How Oscar-winning composer Tan Dun is using culture to create a symphony for Hong Kong’s identity
Shanghai-based maestro in town for youth music event organised by renowned violinist Yao Jue
Though the blending of cultures is a core part of Hong Kong’s identity, it takes a strong root to turn out new leaves, Oscar-winningcomposer Tan Dun has observed.
Tan, the first Chinese composer to win an Academy Award in 2001 for the film music in Crouching Tiger, Hidden Dragon, made the remarks while he was reflecting on a piece he wrote in 1997 for Hong Kong’s handover to China.
“I remember I discussed with [renowned cellist] Yo-Yo Ma how we could present the culture of Hong Kong over the East and West – its modern and traditional traits,” Tan said.
“We concluded that the blending of those traits constitutes Hong Kong’s identity as well as its future.”
The resultant Symphony 1997: Heaven, Earth, Mankind, which he conducted on the day of the handover 20 years ago, reflected his desire for harmony. And though the city has seen divisions in recent years, Tan’s optimism has remained steadfast.
“From 1997 to now, I look at Hong Kong positively. It’s a beautiful reality, and a pearl of the world to everybody,” he said.
“There may be a debate here and there, but that doesn’t turn Hong Kong into a disaster. There are debates in the United States all the time, I think it’s quite normal.”
The Shanghai-based maestro is in town this week to take part in “21st Century Music Education for Young People”, an event organised by Hong Kong violinist Yao Jue.
“We hope our young people would be inspired through a direct dialogue and music-making with a world-class maestro who speaks the same language as all of us,” said Yao, who was born in Shanghai and has been based in Hong Kong since 1992.
“Music is an international language that brings us together on stage or in the audience, and I hope the opportunity to have a face-to-face encounter will produce an impact that’s worth our efforts to prepare this during the past two years,” she added.
Tan was to meet with students and the public on Thursday night at Polytechnic University and conduct a concert on Saturday at the Cultural Centre.
The event will see 70 musicians from local universities and the Hong Kong String Orchestra join to perform his latest work – a piece that involves mobile phones in an effort to connect with the youth.
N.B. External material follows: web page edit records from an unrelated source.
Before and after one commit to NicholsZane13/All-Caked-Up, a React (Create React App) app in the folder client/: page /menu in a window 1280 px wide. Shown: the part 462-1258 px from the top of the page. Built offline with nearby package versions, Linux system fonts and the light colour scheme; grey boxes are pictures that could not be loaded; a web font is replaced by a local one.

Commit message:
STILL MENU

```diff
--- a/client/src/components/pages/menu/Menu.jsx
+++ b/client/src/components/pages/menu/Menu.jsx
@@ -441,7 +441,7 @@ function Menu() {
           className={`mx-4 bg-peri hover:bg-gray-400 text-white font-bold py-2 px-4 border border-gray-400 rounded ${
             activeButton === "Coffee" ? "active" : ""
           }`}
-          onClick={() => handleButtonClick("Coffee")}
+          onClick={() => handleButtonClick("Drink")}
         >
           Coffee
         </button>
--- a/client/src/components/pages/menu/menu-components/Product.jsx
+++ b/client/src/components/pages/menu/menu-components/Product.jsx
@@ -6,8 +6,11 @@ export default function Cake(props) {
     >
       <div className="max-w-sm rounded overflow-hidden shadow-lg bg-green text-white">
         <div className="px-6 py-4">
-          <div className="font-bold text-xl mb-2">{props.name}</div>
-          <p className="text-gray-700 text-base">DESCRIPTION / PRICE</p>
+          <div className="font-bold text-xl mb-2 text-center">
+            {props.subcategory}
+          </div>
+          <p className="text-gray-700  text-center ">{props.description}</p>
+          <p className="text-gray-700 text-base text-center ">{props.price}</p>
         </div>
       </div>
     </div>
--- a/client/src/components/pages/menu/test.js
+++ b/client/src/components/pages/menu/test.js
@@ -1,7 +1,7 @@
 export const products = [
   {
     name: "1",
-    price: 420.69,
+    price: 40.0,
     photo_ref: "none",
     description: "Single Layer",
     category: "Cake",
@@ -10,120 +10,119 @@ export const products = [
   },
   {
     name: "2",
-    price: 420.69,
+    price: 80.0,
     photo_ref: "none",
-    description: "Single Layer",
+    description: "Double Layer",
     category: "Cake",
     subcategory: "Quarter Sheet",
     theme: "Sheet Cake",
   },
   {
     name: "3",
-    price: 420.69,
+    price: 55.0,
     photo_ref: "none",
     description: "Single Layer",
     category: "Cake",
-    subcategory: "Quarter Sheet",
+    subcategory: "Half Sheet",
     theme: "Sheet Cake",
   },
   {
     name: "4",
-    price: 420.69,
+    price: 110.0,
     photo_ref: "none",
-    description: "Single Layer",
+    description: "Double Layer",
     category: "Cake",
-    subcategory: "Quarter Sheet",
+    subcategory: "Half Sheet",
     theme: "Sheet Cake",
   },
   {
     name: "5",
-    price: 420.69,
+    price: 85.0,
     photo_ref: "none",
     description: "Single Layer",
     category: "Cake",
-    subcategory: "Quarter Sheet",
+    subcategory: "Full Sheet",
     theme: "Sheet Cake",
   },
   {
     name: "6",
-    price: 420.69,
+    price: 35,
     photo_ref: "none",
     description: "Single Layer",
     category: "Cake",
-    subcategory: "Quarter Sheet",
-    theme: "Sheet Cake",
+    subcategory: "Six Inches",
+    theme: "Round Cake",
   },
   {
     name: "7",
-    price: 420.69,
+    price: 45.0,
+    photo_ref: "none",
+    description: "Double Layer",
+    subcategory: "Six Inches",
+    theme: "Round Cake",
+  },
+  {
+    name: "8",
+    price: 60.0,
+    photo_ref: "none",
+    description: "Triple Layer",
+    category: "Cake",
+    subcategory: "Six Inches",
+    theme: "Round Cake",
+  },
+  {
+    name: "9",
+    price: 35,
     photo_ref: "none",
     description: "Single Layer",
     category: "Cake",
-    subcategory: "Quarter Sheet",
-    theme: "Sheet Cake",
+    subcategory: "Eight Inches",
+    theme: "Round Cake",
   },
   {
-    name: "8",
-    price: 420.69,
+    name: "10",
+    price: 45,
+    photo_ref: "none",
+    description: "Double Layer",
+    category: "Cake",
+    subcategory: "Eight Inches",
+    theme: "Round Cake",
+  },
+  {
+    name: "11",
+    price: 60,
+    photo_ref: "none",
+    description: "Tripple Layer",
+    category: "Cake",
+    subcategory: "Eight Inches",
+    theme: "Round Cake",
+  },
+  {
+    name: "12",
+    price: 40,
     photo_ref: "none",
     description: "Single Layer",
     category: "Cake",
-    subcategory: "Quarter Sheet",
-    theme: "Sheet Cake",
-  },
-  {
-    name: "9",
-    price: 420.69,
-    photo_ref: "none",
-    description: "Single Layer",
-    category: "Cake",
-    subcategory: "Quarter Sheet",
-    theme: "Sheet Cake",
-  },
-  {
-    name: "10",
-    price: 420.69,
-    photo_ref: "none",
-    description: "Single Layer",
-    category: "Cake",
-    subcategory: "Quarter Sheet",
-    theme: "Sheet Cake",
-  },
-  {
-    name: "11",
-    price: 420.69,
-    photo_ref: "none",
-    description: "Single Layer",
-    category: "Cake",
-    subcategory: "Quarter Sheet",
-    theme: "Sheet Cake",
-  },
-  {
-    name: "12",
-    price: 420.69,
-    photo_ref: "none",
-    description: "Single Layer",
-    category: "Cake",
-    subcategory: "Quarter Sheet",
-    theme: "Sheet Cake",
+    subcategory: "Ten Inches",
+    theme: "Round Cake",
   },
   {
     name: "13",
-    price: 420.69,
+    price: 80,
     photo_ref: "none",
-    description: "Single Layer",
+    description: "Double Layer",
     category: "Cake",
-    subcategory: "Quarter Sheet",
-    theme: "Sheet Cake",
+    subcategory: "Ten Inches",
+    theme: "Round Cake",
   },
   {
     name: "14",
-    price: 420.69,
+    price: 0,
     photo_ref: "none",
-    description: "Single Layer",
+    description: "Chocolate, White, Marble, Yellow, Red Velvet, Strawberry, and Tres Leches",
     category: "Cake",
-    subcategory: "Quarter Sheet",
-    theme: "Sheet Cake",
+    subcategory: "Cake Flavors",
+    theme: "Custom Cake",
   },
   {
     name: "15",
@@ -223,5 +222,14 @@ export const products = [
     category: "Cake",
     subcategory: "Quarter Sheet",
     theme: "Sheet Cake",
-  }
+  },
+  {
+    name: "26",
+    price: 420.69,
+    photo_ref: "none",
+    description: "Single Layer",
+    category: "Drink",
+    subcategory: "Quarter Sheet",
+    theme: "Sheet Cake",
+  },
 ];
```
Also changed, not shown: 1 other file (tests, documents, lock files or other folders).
“I am not interested in politics, but it is a fact that young people have been involved in major political events since the 1911 revolution, so the question is how to direct them the right way – that’s where culture plays a role,” he said.
He said engaging the youth through music about nature, the world and one’s country was an effective way to “broaden their love”.
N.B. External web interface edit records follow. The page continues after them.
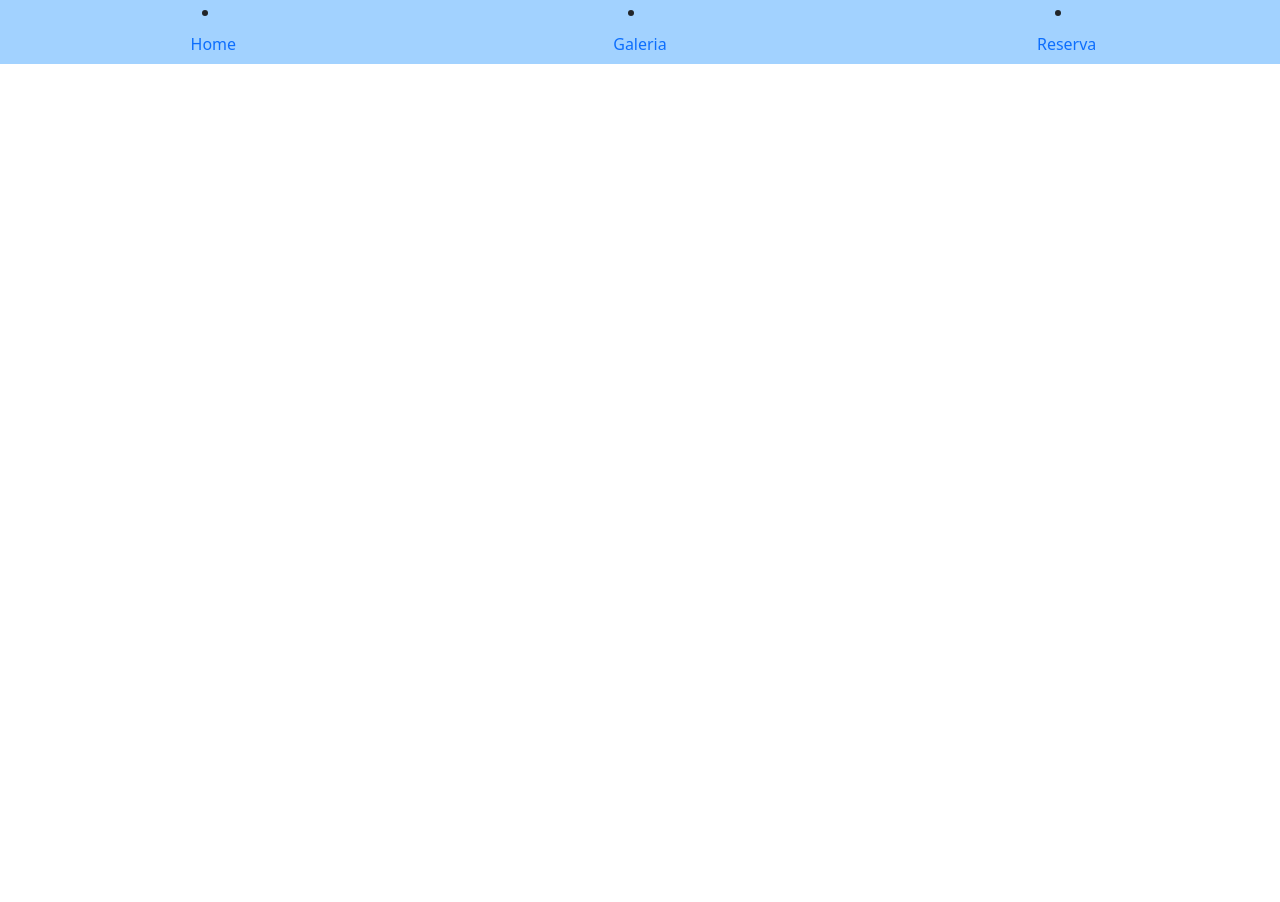
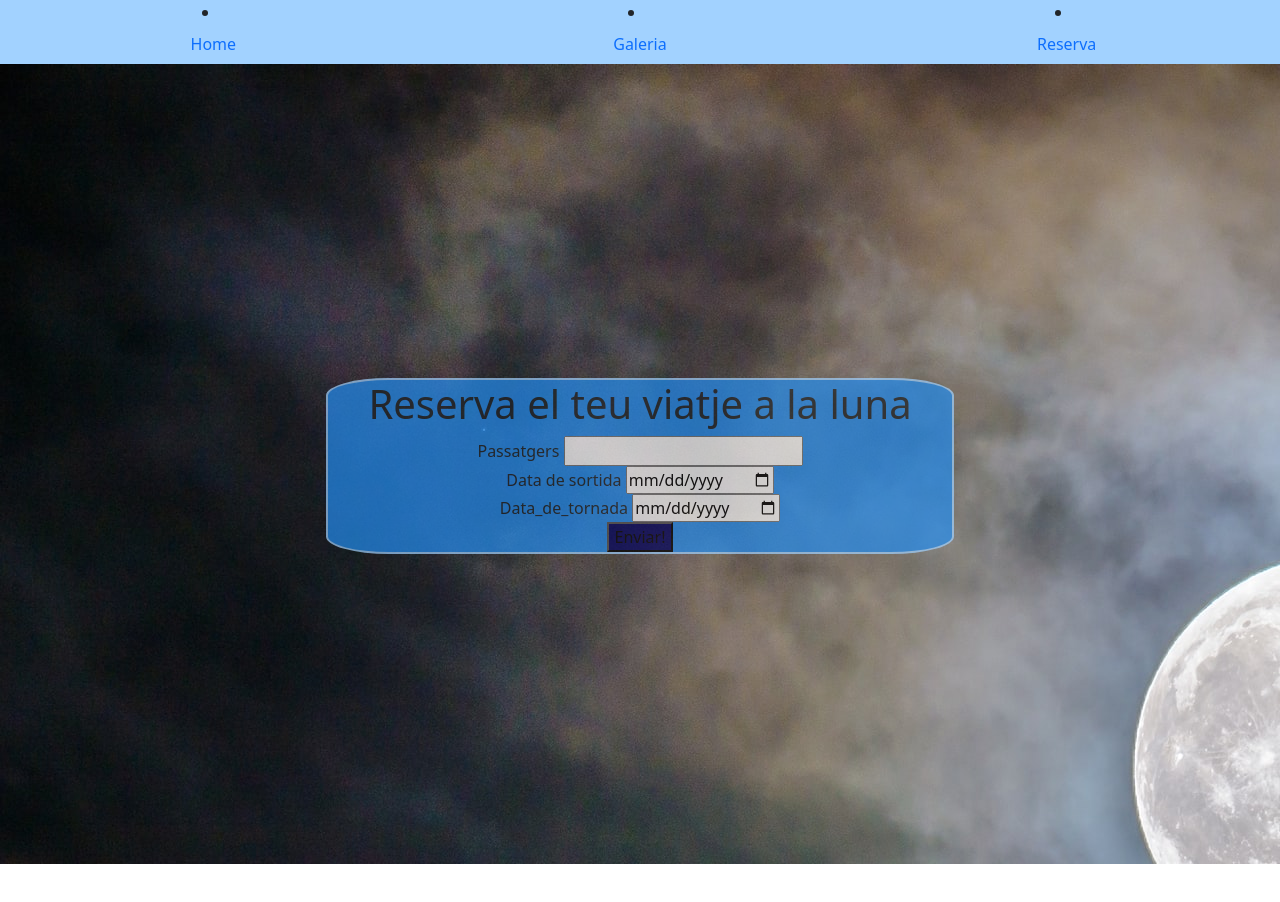
Before and after one commit to SamuelBennassar/moon_bennassar_ferron, a plain HTML site: page reserva.html in a window 1280 px wide. Before the commit the page ends 800 px from the top, so only its background shows below. Drawn offline with nearby package versions, Linux system fonts and the light colour scheme.

Commit message:
Pagina Reserva

```diff
--- a/css/style.css
+++ b/css/style.css
@@ -32,8 +32,10 @@ section, div{
     text-align: center;
     width: 70%;
     height: auto;
-    background: #a2d2ff;
-    opacity: .6;
+    background: #248df0;
+    opacity: .7;
+    border-radius: 10%;
+    border: 4px solid #a2d2ff
 
 }
 
@@ -48,3 +50,13 @@ footer{
 .imagen{
     width: 100%;
 }
+
+.formulario{
+    text-align: center;
+    width: 50%;
+    height: auto;
+    background: #248df0;
+    opacity: .7;
+    border-radius: 10%;
+    border: 2px solid #a2d2ff
+}
--- a/reserva.html
+++ b/reserva.html
@@ -29,6 +29,28 @@
                     <a class="nav-link active" aria-current="page" href="#">Reserva</a>
                 </li>
             </div>
+            <section class="background">
+                <div class="col-sm-12 center">
+                    <div class="formulario">
+                        <h1>Reserva el teu viatje a la luna</h1>
+                        <div>
+                            <label for="name">Passatgers</label>
+                            <input type="text" name="name">
+                        </div>
+                        <div>
+                            <label for="Data_de_sortida">Data de sortida</label>
+                            <input type="date" id="Data_de_sortida">
+                        </div>
+                        <div>
+                            <label for="Data_de_tornada">Data_de_tornada</label>
+                            <input type="date" id="Data_de_tornada">
+                        </div>
+                        <div>
+                            <button class="button" onclick="location.href='index.html'">Enviar!</button>
+                        </div>
+                    </div>
+                </div>
+            </section>
         </section>
 
     </section>
```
“We need to groom them to mature culturally, because they will take up leading positions in 10, 20 years time,” he said.
“And I think they need to know that any growth must be based on a root from which to sprout new leaves. Or else they’d be gone with the wind,” he added.
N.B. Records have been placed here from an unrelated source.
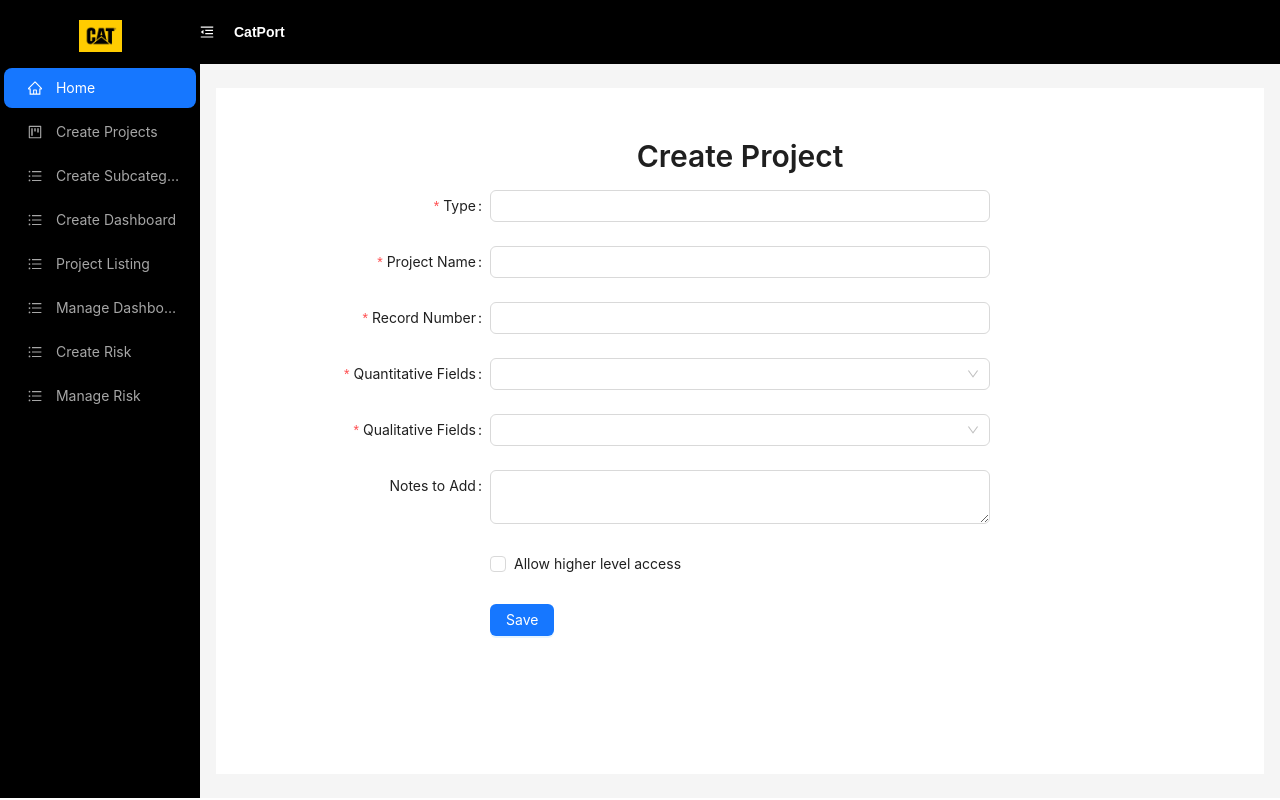
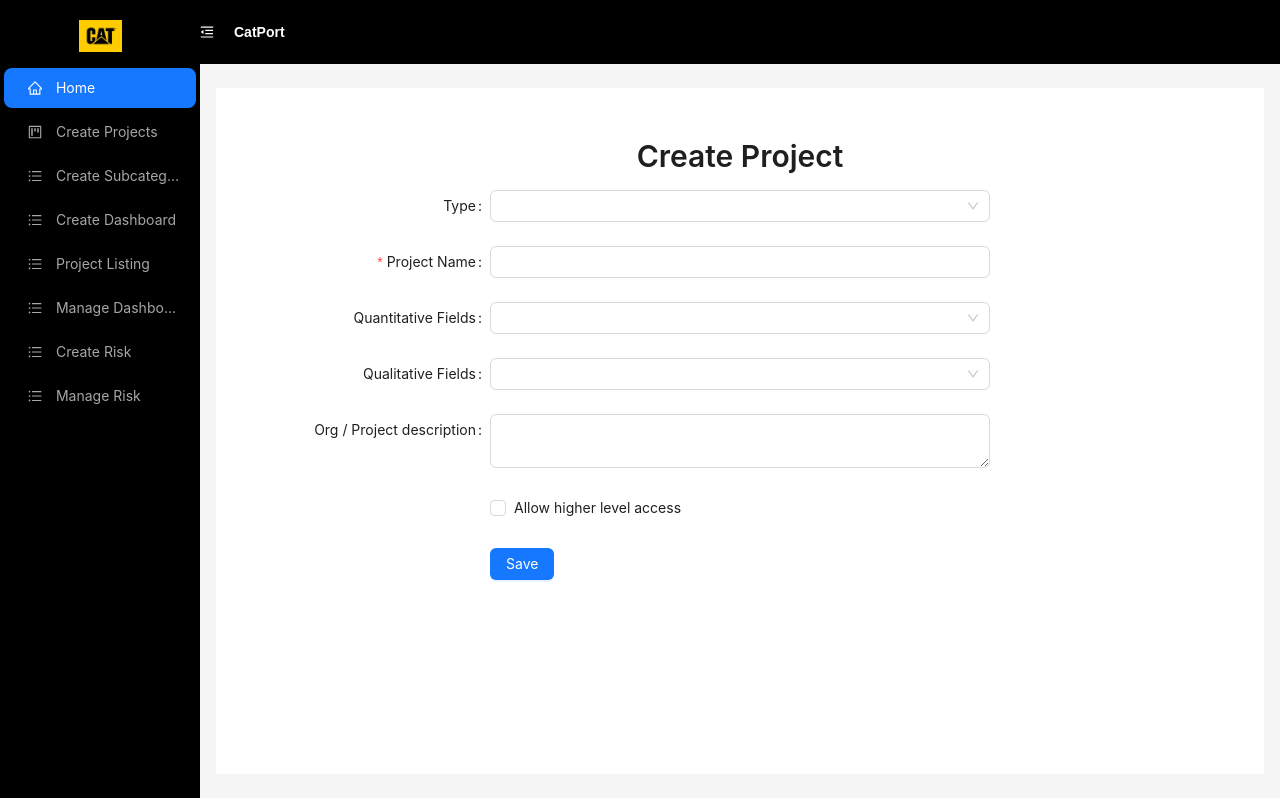
Before and after one commit to cjavierr/ENGR498_24024_Frontend, a React (Create React App) app in the folder catport/: page /createProject in a window 1280 px wide. Built offline with nearby package versions, Linux system fonts and the light colour scheme.

Commit message:
Succesful retrieval of all a users projects in the FE

```diff
--- a/catport/src/components/pages/createManageDashboard.tsx
+++ b/catport/src/components/pages/createManageDashboard.tsx
@@ -1,7 +1,9 @@
 import React from "react";
+import { useEffect, useState } from 'react';
 import { Table, Button, Input, Select } from "antd";
 import { SearchOutlined } from "@ant-design/icons";
 import { ColumnType } from "antd/es/table";
+import axios from "axios";
 
 const { Option } = Select;
 
@@ -59,24 +61,39 @@ function tableColumnTextFilterConfig<T>(): ColumnType<T> {
 }
 
 const ManageDashboard: React.FC = () => {
+  const [projects, setProjects] = useState([]);
+
+  useEffect(() => {
+    axios.get('http://localhost:3001/api/readUserProjects', { withCredentials: true })
+      .then(response => {
+        const projectsWithOwners = response.data.projects.map((project: { projectUsers: any[]; }) => {
+          const owner = project.projectUsers.find(user => user.role === 'owner');
+          return { ...project, projectOwner: owner.userID };
+        });
+
+        setProjects(projectsWithOwners);
+      })
+      .catch(error => {
+        console.error('Error fetching projects:', error);
+      });
+  }, []);
+
   const columns: ColumnType<DashboardRecord>[] = [
     {
       title: "Record Number",
-      dataIndex: "recordNumber",
+      dataIndex: "projectID",
       key: "recordNumber",
       ...tableColumnTextFilterConfig<DashboardRecord>(),
-      onFilter: (value, record) => record.recordNumber.toLowerCase().includes(value.toLowerCase()),
     },
     {
       title: "Owner Org / Project Name",
-      dataIndex: "ownerOrg",
+      dataIndex: "projectName",
       key: "ownerOrg",
       ...tableColumnTextFilterConfig<DashboardRecord>(),
-      // Define other filters similarly
     },
     {
         title: "Owner",
-        dataIndex: "owner",
+        dataIndex: "projectOwner",
         key: "owner",
         ...tableColumnTextFilterConfig<DashboardRecord>(),
         // Define other filters similarly
@@ -117,7 +134,7 @@ const ManageDashboard: React.FC = () => {
     // Add more data records as needed
   ];
 
-  return <Table columns={columns} dataSource={data} />;
+  return <Table columns={columns} dataSource={projects} />;
 };
 
 export default ManageDashboard;
--- a/catport/src/components/pages/createProject.tsx
+++ b/catport/src/components/pages/createProject.tsx
@@ -1,11 +1,43 @@
 import React from 'react';
+import {useState} from 'react';
 import { Form, Input, Button, Select, Typography, Checkbox } from 'antd';
+import axios from 'axios';
 
 const { Option } = Select;
 
 const CreateProject: React.FC = () => {
+  const [projectType, setProjectType] = useState([]);
   const onFinish = (values: any) => {
+    const fields = [];
+
+    if(values.quantitativeFields !== undefined) {
+      for (const field of values.quantitativeFields || []) {
+        fields.push({ title: field, type: 'quantitative' });
+      }
+    }
+
+    if(values.qualitativeFields !== undefined) {
+      for (const field of values.qualitativeFields || []) {
+        fields.push({ title: field, type: 'qualitative' });
+      }
+    }
+
+    console.log('Fields:', fields);
+    const responseObject = {
+      projectName: values.projectName,
+      listKPIs: fields,
+      projectDescription: values.projectDescription,
+    }
+    console.log('Response Object:', responseObject);
     console.log('Received values:', values);
+
+    axios.post('http://localhost:3001/api/createNewProject', responseObject, { withCredentials: true })
+      .then(response => {
+        console.log('API response:', response.data);
+      })
+      .catch(error => {
+        console.error('API error:', error);
+      });
   };
 
   return (
@@ -21,10 +53,12 @@ const CreateProject: React.FC = () => {
     >
       <Form.Item
         label="Type"
-        name="type"
         rules={[{ required: true, message: 'Please input project type!' }]}
       >
-        <Input />
+        <Select mode="multiple">
+          <Option value="quantitative">Quantitative</Option>
+          <Option value="quanlitative">Qualitative</Option>
+        </Select>
       </Form.Item>
 
       <Form.Item
@@ -36,38 +70,28 @@ const CreateProject: React.FC = () => {
       </Form.Item>
 
       <Form.Item
-        label="Record Number"
-        name="recordNumber"
-        rules={[{ required: true, message: 'Please input the Record Number!' }]}
-      >
-        <Input />
-      </Form.Item>
-
-      <Form.Item
         label="Quantitative Fields"
         name="quantitativeFields"
-        rules={[{ required: true, message: 'Please select Fields to Add!' }]}
       >
         <Select mode="multiple">
-          <Option value="field1">Planned Forecast</Option>
-          <Option value="field2">Budget Forecast</Option>
+          <Option value="plannedForecast">Planned Forecast</Option>
+          <Option value="budgetForecast">Budget Forecast</Option>
         </Select>
       </Form.Item>
 
       <Form.Item
         label="Qualitative Fields"
         name="qualitativeFields"
-        rules={[{ required: true, message: 'Please select Fields to Add!' }]}
       >
         <Select mode="multiple">
-          <Option value="field1">Risks</Option>
-          <Option value="field2">Accomplisments</Option>
+          <Option value="risks">Risks</Option>
+          <Option value="accomplishments">Accomplisments</Option>
         </Select>
       </Form.Item>
 
       <Form.Item
-        label="Notes to Add"
-        name="notesToAdd"
+        label="Org / Project description"
+        name="projectDescription"
       >
         <Input.TextArea />
       </Form.Item>
```
Also changed, not shown: catport/src/components/pages/createProjectListing.tsx (+12 -0 lines).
Tan, turning 60 this year, believed the time had come for China to be the trend-setter.
“We cannot forever follow the West, and we should lead the world’s trends as we used to,” he said, citing Hong Kong fashion designer Vivienne Tam’s success.